Last time we checked, the environmental movement hires plenty of activists — like Kennedy himself, who draws a paycheck from the Natural Resources Defense Council. Heaven forbid they attempt to inject some real science into their work.

Kennedy laments: “Environmentalists could not produce their own parables” [to counteract stories of Americans’ lives being ruined by environmentalism run amok].

How about the Arctic National Wildlife Refuge? Or the Spotted Owl? Or “frankenfoods”? Or the NRDC’s own 1989 fable about Alar? We could go on.

Kennedy insists: “In North Carolina, there were 27,000 hog producers 15 years ago, and today there are none. Instead there are 2,200 factories, and 1,600 are owned by this one company, Smithfield Foods.”

According to the North Carolina Department of Agriculture, in 1988 there were actually 14,000 farms in North Carolina with at least one hog on the premises. That’s barely half Kennedy’s claim. The North Carolina Department of Environment and Natural Resources, which issues permits to farmers with over 250 hogs, says that today there are approximately 2,500 such farms in the state, or 300 more than Kennedy says — not including all the “family” farms with fewer than 250 animals.
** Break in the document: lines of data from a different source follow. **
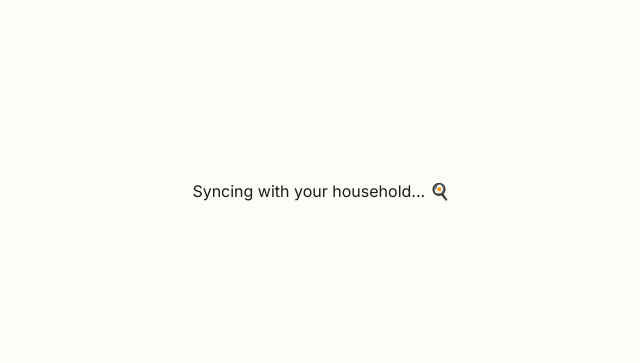
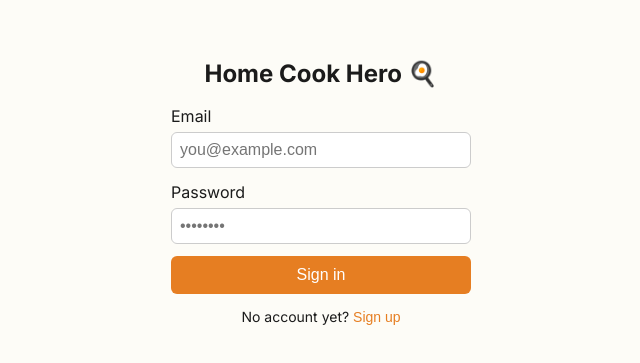
Before and after one commit to pawscoder/home_cook_hero, a React (Vite) app: page / in a window 1280 px wide. Shown: the part 209-572 px from the top of the page, without its empty margins (319-959 px from the left). Built offline with nearby package versions, Linux system fonts and the light colour scheme; no server answers; the database is empty.

Commit message:
Add authentication

```diff
--- a/src/App.tsx
+++ b/src/App.tsx
@@ -1,12 +1,19 @@
+import { useEffect, useState } from "react"
+import { onAuthStateChanged} from "firebase/auth"
 import { BrowserRouter, Routes, Route } from "react-router-dom"
 import NavBar from "./components/NavBar"
 import Dashboard from "./screens/Dashboard"
 import Rewards from "./screens/Rewards"
 import MealRandomizer from "./screens/MealRandomizer"
 import Settings from "./screens/Settings"
+import Login from "./screens/Login"
+import SignUp from "./screens/SignUp"
 import { useHousehold } from "./hooks/useHousehold"
+import { auth } from "./firebase"
+import type { User } from 'firebase/auth';
 
-export default function App() {
+
+function AuthenticatedApp() {
   const { loading } = useHousehold()
 
   if (loading) {
@@ -30,3 +37,31 @@ export default function App() {
     </BrowserRouter>
   )
 }
+
+export default function App() {
+  const [user, setUser] = useState<User | null>(null)
+  const [authLoading, setAuthLoading] = useState(true)
+  const [showSignUp, setShowSignUp] = useState(false)
+
+  useEffect(() => {
+    const unsubscribe = onAuthStateChanged(auth, (u) => {
+      setUser(u)
+      setAuthLoading(false)
+    })
+    return unsubscribe
+  }, [])
+
+  if (authLoading) {
+    return (
+      <div style={{ display: "flex", justifyContent: "center", alignItems: "center", height: "100vh" }}>
+        Loading…
+      </div>
+    )
+  }
+
+  if (user) return <AuthenticatedApp />
+
+  return showSignUp
+    ? <SignUp onSwitchToLogin={() => setShowSignUp(false)} />
+    : <Login onSwitchToSignUp={() => setShowSignUp(true)} />
+}
--- a/src/components/NavBar.tsx
+++ b/src/components/NavBar.tsx
@@ -1,4 +1,6 @@
 import { NavLink } from "react-router-dom"
+import { signOut } from "firebase/auth"
+import { auth } from "../firebase"
 
 const LINKS = [
   { to: "/",         icon: "🏠", label: "Home"     },
@@ -16,6 +18,13 @@ export default function NavBar() {
           {label}
         </NavLink>
       ))}
+      <button
+        onClick={() => signOut(auth)}
+        style={{ background: "none", border: "none", cursor: "pointer", display: "flex", flexDirection: "column", alignItems: "center", gap: "2px", fontSize: "12px", color: "inherit", padding: "0 8px" }}
+      >
+        <span className="navbar__icon">🚪</span>
+        Logout
+      </button>
     </nav>
   )
 }
--- /dev/null
+++ b/src/screens/Login.tsx
@@ -0,0 +1,81 @@
+import { useState } from "react"
+import { signInWithEmailAndPassword } from "firebase/auth"
+import { auth } from "../firebase"
+import { friendlyAuthError } from "../utils/authErrors"
+
+interface Props {
+  onSwitchToSignUp: () => void
+}
+
+export default function Login({ onSwitchToSignUp }: Props) {
+  const [email, setEmail] = useState("")
+  const [password, setPassword] = useState("")
+  const [error, setError] = useState<string | null>(null)
+  const [loading, setLoading] = useState(false)
+
+  async function handleSubmit(e: React.FormEvent) {
+    e.preventDefault()
+    setError(null)
+    setLoading(true)
+    try {
+      await signInWithEmailAndPassword(auth, email, password)
+    } catch (err: unknown) {
+      setError(friendlyAuthError(err, "Login failed"))
+    } finally {
+      setLoading(false)
+    }
+  }
+
+  return (
+    <div style={{ display: "flex", justifyContent: "center", alignItems: "center", height: "100vh" }}>
+      <form onSubmit={handleSubmit} style={{ display: "flex", flexDirection: "column", gap: "12px", width: "300px" }}>
+        <h2 style={{ margin: 0, textAlign: "center" }}>Home Cook Hero 🍳</h2>
+
+        <label style={{ display: "flex", flexDirection: "column", gap: "4px" }}>
+          Email
+          <input
+            type="email"
+            value={email}
+            onChange={(e) => setEmail(e.target.value)}
+            required
+            autoComplete="email"
+            placeholder="you@example.com"
+            style={{ padding: "8px", fontSize: "16px", borderRadius: "6px", border: "1px solid #ccc" }}
+          />
+        </label>
+
+        <label style={{ display: "flex", flexDirection: "column", gap: "4px" }}>
+          Password
+          <input
+            type="password"
+            value={password}
+            onChange={(e) => setPassword(e.target.value)}
+            required
+            autoComplete="current-password"
+            placeholder="••••••••"
+            style={{ padding: "8px", fontSize: "16px", borderRadius: "6px", border: "1px solid #ccc" }}
+          />
+        </label>
+
+        {error && (
+          <p style={{ color: "red", margin: 0, fontSize: "14px" }}>{error}</p>
+        )}
+
+        <button
+          type="submit"
+          disabled={loading}
+          style={{ padding: "10px", fontSize: "16px", borderRadius: "6px", border: "none", background: "#e67e22", color: "white", cursor: loading ? "not-allowed" : "pointer" }}
+        >
+          {loading ? "Signing in…" : "Sign in"}
+        </button>
+
+        <p style={{ margin: 0, textAlign: "center", fontSize: "14px" }}>
+          No account yet?{" "}
+          <button type="button" onClick={onSwitchToSignUp} style={{ background: "none", border: "none", color: "#e67e22", cursor: "pointer", padding: 0, fontSize: "14px" }}>
+            Sign up
+          </button>
+        </p>
+      </form>
+    </div>
+  )
+}
--- /dev/null
+++ b/src/screens/SignUp.tsx
@@ -0,0 +1,103 @@
+import { useState } from "react"
+import { createUserWithEmailAndPassword } from "firebase/auth"
+import { auth } from "../firebase"
+import { friendlyAuthError } from "../utils/authErrors"
+
+interface Props {
+  onSwitchToLogin: () => void
+}
+
+export default function SignUp({ onSwitchToLogin }: Props) {
+  const [email, setEmail] = useState("")
+  const [password, setPassword] = useState("")
+  const [confirm, setConfirm] = useState("")
+  const [error, setError] = useState<string | null>(null)
+  const [loading, setLoading] = useState(false)
+
+  async function handleSubmit(e: React.FormEvent) {
+    e.preventDefault()
+    if (password !== confirm) {
+      setError("Passwords do not match")
+      return
+    }
+    setError(null)
+    setLoading(true)
+    try {
+      await createUserWithEmailAndPassword(auth, email, password)
+      // onAuthStateChanged in App.tsx picks up the new user automatically
+    } catch (err: unknown) {
+      setError(friendlyAuthError(err, "Sign up failed"))
+    } finally {
+      setLoading(false)
+    }
+  }
+
+  const inputStyle = { padding: "8px", fontSize: "16px", borderRadius: "6px", border: "1px solid #ccc" }
+
+  return (
+    <div style={{ display: "flex", justifyContent: "center", alignItems: "center", height: "100vh" }}>
+      <form onSubmit={handleSubmit} style={{ display: "flex", flexDirection: "column", gap: "12px", width: "300px" }}>
+        <h2 style={{ margin: 0, textAlign: "center" }}>Home Cook Hero 🍳</h2>
+        <p style={{ margin: 0, textAlign: "center", color: "#666", fontSize: "14px" }}>Create your household account</p>
+
+        <label style={{ display: "flex", flexDirection: "column", gap: "4px" }}>
+          Email
+          <input
+            type="email"
+            value={email}
+            onChange={(e) => setEmail(e.target.value)}
+            required
+            autoComplete="email"
+            placeholder="you@example.com"
+            style={inputStyle}
+          />
+        </label>
+
+        <label style={{ display: "flex", flexDirection: "column", gap: "4px" }}>
+          Password
+          <input
+            type="password"
+            value={password}
+            onChange={(e) => setPassword(e.target.value)}
+            required
+            autoComplete="new-password"
+            placeholder="••••••••"
+            style={inputStyle}
+          />
+        </label>
+
+        <label style={{ display: "flex", flexDirection: "column", gap: "4px" }}>
+          Confirm password
+          <input
+            type="password"
+            value={confirm}
+            onChange={(e) => setConfirm(e.target.value)}
+            required
+            autoComplete="new-password"
+            placeholder="••••••••"
+            style={inputStyle}
+          />
+        </label>
+
+        {error && (
+          <p style={{ color: "red", margin: 0, fontSize: "14px" }}>{error}</p>
+        )}
+
+        <button
+          type="submit"
+          disabled={loading}
+          style={{ padding: "10px", fontSize: "16px", borderRadius: "6px", border: "none", background: "#e67e22", color: "white", cursor: loading ? "not-allowed" : "pointer" }}
+        >
+          {loading ? "Creating account…" : "Create account"}
+        </button>
+
+        <p style={{ margin: 0, textAlign: "center", fontSize: "14px" }}>
+          Already have an account?{" "}
+          <button type="button" onClick={onSwitchToLogin} style={{ background: "none", border: "none", color: "#e67e22", cursor: "pointer", padding: 0, fontSize: "14px" }}>
+            Sign in
+          </button>
+        </p>
+      </form>
+    </div>
+  )
+}
--- /dev/null
+++ b/src/utils/authErrors.ts
@@ -0,0 +1,30 @@
+export function friendlyAuthError(err: unknown, fallback = "An error occurred") {
+    if (err && typeof err === "object") {
+        const e = err as any;
+        const code: string | undefined = e.code || (typeof e.message === "string" ? (e.message.match(/\((auth\/[^)]+)\)/)?.[1]) : undefined);
+        if (code) {
+            switch (code) {
+                case "auth/invalid-credential":
+                    return "Invalid credentials — please check your email and password.";
+                case "auth/wrong-password":
+                    return "Incorrect password.";
+                case "auth/invalid-email":
+                    return "Please enter a valid email address.";
+                case "auth/user-not-found":
+                    return "No account found for that email.";
+                case "auth/email-already-in-use":
+                    return "That email is already in use.";
+                case "auth/weak-password":
+                    return "Password is too weak (min 6 characters).";
+                case "auth/too-many-requests":
+                    return "Too many attempts — try again later.";
+                case "auth/admin-restricted-operation":
+                    return "Sign up is unavailable";
+                default:
+                    return typeof e.message === "string" ? e.message : fallback;
+            }
+        }
+        if (typeof e.message === "string") return e.message;
+    }
+    return typeof err === "string" ? err : fallback;
+}
```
About 1,800 of the 2,500 largest hog farms in North Carolina are independently owned and operated. Many of these independent farmers contract with a subsidiary of Smithfield Foods. This doesn’t mean they’re “owned” by Smithfield.

Kennedy lectures: “The Clean Water Act was supposed to eliminate all discharge of pollutants by 1980. We’re not even close, the waters are now becoming more polluted, not less.”

The Clean Water Act did no such thing. It established a regulatory regime for discharging pollutants into waterways — including limits and permits. It said nothing about “eliminating” all pollutants. And our waterways are becoming cleaner and cleaner — according to former president Bill Clinton, among others.

Kennedy brags: “If the American people – Republicans and Democrats – hear the message, we win on the merits. The trouble is, industry has all the money.”

He had something very different to say last year about his campaign to sue the pork industry out of business: “We have lawyers with the deepest pockets, and they’ve agreed to fight the industry to the end.”

Kennedy asserts: “Pollution is an attack on democracy. It always is, in one form or another.”


Paper or plastic, Mr. Kennedy?